(Content revision data)

+ + + +

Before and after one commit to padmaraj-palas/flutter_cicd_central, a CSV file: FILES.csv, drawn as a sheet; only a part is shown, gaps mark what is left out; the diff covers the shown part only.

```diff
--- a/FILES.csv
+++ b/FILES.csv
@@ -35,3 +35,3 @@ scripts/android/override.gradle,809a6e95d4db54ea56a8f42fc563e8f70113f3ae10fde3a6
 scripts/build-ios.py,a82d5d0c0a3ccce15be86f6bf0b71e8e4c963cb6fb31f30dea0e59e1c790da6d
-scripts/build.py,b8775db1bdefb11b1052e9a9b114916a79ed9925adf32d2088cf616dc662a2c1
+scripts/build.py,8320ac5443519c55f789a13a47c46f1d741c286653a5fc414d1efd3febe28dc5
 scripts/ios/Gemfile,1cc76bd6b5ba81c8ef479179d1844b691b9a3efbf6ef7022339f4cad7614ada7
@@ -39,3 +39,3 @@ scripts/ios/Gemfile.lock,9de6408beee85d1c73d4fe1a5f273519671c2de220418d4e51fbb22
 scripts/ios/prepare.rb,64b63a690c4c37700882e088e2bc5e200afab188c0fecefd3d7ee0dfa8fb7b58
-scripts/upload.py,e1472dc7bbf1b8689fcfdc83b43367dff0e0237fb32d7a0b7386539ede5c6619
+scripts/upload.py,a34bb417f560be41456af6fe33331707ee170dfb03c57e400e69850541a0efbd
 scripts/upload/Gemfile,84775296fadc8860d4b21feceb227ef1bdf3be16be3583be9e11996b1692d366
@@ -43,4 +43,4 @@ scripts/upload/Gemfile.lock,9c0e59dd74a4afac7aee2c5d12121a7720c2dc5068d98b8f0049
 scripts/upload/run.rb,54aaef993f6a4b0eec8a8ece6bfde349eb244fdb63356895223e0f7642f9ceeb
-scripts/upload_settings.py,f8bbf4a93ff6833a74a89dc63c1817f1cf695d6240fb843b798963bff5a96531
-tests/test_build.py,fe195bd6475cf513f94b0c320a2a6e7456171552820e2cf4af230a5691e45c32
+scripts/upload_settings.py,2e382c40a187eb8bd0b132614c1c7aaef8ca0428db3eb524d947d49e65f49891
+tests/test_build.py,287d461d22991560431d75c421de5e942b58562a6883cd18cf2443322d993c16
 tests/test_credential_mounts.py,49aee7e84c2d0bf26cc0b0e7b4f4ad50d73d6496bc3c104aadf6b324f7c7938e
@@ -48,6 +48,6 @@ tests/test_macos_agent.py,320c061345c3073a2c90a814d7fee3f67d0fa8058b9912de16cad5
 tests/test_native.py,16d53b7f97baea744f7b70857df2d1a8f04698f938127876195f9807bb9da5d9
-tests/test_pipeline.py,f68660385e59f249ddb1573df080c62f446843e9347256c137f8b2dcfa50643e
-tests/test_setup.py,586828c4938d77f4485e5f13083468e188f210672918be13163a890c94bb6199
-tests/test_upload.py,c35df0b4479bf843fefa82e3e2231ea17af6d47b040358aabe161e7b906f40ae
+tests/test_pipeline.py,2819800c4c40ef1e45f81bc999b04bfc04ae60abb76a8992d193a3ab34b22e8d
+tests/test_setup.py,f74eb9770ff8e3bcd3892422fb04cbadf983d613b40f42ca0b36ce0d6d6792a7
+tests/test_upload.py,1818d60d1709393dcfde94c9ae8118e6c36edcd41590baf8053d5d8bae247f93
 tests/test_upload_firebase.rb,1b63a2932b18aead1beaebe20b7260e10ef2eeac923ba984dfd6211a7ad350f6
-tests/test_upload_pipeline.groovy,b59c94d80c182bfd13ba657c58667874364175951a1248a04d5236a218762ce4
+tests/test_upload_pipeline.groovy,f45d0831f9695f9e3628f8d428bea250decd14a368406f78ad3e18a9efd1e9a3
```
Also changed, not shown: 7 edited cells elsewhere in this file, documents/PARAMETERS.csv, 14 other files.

+ + + +

→ YOUR OBJECTIVE
Look for the word "Gemfile" in every line of the records. State how many lines contain it, and write only the number.

→ WRITTEN REPLY
4